The British Museum is a massive influence in bridging the scientist-layman chasm and I can safely say that they are one of the greats piloting the runaway sci-art bandwagon. It's Science Museum Arts Project "explores artists’ perspectives on the past, present and future of science and technology, creating new opportunities for encountering contemporary art". Hurray! Something to get stuck into, and if I didn't live 250 miles away, I'd be in there prometheus-like, notebook in hand, bringing you all the latest. So, until I get a visit in the next month or so, I will have to just provide you with a tantalising snippet (for both you and I) of what the project has to offer.
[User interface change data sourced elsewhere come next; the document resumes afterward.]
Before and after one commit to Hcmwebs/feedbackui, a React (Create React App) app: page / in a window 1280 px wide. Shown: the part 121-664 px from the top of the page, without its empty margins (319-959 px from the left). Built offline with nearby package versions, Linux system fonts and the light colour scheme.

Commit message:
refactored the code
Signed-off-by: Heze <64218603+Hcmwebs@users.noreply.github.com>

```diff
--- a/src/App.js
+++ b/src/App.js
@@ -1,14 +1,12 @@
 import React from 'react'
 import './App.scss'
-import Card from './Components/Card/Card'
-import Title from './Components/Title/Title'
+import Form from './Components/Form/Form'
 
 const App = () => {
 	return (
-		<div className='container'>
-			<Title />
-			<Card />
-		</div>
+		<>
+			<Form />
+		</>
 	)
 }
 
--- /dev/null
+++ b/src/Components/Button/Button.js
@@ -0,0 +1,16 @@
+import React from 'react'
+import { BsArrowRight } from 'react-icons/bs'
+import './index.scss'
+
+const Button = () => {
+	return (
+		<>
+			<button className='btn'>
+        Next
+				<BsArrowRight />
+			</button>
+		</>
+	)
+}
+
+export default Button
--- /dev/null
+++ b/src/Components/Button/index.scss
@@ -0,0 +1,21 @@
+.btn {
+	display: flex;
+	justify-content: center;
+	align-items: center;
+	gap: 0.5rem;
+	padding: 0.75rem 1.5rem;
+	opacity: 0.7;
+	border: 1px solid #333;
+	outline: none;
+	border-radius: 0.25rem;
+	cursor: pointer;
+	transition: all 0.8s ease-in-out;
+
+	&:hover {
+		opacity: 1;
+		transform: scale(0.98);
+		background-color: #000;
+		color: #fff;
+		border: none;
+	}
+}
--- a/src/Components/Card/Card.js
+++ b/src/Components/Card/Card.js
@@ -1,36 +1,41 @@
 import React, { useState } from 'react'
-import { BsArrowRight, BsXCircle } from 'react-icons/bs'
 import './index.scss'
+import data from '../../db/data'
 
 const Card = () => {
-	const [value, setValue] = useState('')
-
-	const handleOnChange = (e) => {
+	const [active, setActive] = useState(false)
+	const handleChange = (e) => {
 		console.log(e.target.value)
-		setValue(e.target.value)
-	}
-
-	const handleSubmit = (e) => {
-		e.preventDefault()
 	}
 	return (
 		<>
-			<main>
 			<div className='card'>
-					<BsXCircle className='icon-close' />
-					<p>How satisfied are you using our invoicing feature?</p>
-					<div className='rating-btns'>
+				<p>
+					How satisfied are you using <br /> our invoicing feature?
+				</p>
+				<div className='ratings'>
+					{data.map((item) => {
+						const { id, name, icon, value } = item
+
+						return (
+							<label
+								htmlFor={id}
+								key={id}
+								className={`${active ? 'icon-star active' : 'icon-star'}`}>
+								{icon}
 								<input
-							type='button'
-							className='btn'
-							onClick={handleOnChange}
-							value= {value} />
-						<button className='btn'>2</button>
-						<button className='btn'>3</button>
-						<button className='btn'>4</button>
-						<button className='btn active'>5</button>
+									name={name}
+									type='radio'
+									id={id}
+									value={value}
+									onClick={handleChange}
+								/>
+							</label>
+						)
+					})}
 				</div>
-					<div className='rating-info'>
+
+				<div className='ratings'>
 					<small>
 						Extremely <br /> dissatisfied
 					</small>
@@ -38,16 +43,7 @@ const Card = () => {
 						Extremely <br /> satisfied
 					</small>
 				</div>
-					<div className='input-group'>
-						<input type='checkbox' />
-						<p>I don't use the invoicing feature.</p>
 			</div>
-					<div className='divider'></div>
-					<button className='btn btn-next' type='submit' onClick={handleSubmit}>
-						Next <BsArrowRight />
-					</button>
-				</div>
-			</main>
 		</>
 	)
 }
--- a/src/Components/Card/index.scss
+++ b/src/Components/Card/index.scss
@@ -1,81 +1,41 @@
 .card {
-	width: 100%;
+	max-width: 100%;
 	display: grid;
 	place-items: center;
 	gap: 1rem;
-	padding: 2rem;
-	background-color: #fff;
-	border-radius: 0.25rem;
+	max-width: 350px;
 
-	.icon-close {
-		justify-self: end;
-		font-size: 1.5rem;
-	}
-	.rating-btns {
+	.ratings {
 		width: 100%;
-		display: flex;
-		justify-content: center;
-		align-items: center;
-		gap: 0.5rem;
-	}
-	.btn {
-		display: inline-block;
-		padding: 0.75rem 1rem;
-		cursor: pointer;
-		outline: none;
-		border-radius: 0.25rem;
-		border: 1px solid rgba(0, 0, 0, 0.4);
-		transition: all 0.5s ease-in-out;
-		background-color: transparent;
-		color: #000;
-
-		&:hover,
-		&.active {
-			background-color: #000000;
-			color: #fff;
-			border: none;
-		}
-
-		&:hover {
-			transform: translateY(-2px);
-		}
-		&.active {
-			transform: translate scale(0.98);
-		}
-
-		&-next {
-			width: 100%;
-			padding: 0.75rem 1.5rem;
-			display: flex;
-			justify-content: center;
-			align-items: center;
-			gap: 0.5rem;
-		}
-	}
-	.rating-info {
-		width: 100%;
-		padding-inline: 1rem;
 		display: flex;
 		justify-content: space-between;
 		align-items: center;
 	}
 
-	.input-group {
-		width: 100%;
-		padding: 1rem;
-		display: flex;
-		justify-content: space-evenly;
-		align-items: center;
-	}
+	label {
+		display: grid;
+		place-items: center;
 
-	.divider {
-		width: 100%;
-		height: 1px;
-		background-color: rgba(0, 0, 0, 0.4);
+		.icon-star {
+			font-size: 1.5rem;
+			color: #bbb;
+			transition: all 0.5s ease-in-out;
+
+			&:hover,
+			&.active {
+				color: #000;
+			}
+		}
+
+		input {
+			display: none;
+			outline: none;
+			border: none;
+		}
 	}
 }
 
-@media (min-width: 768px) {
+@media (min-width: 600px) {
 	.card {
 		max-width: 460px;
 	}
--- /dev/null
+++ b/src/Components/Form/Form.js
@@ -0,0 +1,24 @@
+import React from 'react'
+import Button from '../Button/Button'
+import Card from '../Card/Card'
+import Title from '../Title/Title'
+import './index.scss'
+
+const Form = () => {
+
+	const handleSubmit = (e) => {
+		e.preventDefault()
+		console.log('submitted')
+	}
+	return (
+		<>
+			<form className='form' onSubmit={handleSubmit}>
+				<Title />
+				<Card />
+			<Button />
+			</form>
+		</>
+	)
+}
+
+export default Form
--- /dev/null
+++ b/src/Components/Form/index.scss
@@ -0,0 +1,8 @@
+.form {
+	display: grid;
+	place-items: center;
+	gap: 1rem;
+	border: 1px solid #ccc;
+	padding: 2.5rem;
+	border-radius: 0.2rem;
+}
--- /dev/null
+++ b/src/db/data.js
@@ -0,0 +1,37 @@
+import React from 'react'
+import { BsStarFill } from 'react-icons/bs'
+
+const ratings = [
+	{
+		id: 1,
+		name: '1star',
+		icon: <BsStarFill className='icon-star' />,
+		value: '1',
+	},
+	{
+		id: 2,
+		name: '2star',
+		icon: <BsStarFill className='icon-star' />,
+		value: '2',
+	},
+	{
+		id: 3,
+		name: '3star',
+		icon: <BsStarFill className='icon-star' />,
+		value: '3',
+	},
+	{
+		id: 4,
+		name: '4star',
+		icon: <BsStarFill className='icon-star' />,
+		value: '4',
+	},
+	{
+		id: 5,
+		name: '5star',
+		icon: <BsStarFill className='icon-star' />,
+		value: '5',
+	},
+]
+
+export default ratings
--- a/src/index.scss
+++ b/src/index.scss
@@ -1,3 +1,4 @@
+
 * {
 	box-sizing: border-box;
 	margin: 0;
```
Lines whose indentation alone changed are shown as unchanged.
The Listening Post, is one of it's central installations at the moment and is the brain child of Mark Hansen and Ben Rubin. The Listening Post is a rhythm of computer-synthesised voices reading out real-time words and sentences being typed into chatrooms, bulletin boards and forums from all over the internet. It does so in real time, sampling the fragments from unrestricted and unedited sources.
Hansen and Rubin bring to you "Stray thoughts that resonate through the space in sound and voice as texts surge, flicker, appear and disappear, at varying sizes and speeds, across a suspended grid of over 200 small electronic screens. An ambient soundtrack accompanies the activity with isolated pulses reminiscent of computer modems, clatterings, footsteps and the beeping of mechanical answering machines. At intervals darkness and silence take over, creating momentary pauses before Listening Post continues with its next movement."
Other exhibits include 'Who Am I?' which explores the challenging area of biomedical science, covering major themes such as human identity, language, consciousness, genetics, sexuality and brain science. A series of smaller exhibits are also scattered through the ground floor that communicate the ways in which the artist feels modern science has influenced them and the world around them.
It is exciting to see that an organisation as big and powerful as the National Museum of Science and Industry are not afraid to delve into the increasingly popular fusion of the two fundamentally disparate worlds of art and science to become a forerunner in the campaign to bring science to the nation through creative arts.
Watch this space for an in-depth review of the exhibits this summer!